» **Front-end code change data**:
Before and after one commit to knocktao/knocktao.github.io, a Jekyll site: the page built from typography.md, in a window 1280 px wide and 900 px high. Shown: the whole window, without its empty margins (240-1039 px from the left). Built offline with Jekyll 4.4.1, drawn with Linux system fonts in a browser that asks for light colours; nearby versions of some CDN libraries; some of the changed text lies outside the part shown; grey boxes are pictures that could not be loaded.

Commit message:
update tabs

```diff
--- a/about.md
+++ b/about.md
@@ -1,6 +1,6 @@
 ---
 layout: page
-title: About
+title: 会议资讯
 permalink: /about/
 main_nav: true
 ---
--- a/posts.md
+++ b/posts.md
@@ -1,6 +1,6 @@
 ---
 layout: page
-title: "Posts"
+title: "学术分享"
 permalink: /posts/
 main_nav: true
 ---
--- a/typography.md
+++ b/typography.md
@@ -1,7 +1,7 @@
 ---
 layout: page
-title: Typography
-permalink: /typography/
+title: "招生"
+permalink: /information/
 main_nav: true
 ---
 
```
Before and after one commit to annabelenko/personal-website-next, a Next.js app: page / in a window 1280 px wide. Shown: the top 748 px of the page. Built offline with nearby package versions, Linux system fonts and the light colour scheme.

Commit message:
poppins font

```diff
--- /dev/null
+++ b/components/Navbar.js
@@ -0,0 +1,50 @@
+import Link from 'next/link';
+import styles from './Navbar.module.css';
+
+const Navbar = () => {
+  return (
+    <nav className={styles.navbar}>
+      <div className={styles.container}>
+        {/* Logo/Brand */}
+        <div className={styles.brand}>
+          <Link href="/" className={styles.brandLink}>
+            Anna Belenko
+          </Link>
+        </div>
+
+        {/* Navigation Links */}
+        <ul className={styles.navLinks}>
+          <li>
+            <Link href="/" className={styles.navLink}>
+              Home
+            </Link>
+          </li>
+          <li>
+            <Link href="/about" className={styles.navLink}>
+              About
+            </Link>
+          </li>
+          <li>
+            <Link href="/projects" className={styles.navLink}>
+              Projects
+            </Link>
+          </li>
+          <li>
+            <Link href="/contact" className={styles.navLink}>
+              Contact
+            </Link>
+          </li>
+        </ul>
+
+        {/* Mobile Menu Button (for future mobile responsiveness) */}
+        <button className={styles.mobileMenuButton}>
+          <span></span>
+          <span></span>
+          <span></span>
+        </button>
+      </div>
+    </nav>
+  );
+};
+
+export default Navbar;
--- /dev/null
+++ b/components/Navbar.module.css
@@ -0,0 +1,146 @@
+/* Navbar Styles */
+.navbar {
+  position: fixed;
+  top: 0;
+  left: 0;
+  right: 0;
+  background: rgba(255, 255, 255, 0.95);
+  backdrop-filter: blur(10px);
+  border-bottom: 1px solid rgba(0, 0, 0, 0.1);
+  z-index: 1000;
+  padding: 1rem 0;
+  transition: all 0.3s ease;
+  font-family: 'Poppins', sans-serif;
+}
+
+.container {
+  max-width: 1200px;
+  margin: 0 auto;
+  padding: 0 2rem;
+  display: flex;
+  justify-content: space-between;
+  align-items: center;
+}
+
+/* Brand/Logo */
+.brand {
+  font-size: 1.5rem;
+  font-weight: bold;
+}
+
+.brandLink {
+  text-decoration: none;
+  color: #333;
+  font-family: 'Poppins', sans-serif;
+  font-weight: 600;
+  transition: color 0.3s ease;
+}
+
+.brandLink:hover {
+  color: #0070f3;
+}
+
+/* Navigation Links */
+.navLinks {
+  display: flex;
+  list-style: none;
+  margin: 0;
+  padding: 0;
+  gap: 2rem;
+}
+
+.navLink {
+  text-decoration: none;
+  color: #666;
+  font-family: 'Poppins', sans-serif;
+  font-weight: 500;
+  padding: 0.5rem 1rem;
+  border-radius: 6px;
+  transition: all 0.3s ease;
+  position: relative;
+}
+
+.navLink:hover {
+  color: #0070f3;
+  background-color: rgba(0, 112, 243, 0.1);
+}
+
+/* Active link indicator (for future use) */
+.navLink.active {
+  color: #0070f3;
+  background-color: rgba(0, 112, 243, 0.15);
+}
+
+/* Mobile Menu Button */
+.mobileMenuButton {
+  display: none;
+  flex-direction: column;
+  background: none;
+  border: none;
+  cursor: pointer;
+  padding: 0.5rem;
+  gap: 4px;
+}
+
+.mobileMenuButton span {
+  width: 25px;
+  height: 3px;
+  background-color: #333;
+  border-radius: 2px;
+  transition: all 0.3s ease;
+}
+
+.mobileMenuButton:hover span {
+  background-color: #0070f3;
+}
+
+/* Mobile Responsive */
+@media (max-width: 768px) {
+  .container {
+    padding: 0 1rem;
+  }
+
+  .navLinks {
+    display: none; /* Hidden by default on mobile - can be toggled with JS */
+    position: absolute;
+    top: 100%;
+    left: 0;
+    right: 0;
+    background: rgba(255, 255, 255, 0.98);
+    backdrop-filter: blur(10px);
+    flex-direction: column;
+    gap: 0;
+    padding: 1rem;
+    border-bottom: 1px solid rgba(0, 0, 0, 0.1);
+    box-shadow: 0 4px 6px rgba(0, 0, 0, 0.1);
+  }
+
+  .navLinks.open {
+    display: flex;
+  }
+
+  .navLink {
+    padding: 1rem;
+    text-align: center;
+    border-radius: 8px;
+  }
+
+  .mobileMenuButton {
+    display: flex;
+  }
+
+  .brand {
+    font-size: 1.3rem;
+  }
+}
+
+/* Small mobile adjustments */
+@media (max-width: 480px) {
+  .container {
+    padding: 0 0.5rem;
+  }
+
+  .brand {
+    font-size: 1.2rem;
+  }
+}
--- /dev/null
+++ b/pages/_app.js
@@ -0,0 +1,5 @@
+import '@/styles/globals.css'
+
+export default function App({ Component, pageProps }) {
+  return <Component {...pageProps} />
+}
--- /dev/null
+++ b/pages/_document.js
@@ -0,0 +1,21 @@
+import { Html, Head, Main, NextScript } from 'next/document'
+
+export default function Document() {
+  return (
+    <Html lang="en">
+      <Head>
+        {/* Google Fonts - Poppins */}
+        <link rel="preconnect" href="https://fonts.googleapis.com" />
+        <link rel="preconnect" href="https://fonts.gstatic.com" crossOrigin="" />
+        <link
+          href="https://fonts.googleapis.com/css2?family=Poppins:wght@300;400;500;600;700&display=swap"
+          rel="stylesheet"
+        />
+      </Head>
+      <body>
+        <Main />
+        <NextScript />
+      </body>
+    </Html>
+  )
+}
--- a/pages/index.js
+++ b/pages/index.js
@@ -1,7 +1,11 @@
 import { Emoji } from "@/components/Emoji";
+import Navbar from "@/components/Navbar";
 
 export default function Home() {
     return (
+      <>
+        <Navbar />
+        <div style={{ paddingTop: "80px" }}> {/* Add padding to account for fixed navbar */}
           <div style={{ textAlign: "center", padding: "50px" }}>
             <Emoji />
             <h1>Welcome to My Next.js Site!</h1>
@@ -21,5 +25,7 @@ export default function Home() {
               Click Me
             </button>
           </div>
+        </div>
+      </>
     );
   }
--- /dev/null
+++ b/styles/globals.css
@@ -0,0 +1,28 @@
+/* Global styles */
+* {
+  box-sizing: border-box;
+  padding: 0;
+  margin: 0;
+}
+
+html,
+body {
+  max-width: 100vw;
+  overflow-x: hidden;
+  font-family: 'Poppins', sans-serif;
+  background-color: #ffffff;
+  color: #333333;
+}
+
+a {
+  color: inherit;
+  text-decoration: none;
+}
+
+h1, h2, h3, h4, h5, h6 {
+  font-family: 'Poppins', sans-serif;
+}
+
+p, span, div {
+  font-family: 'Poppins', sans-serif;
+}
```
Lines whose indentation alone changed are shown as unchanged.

» **What needs to be done**:
Working from the entries above, return all lines that contain "pageProps".

» **Reply to the task**:
+export default function App({ Component, pageProps }) {
+  return <Component {...pageProps} />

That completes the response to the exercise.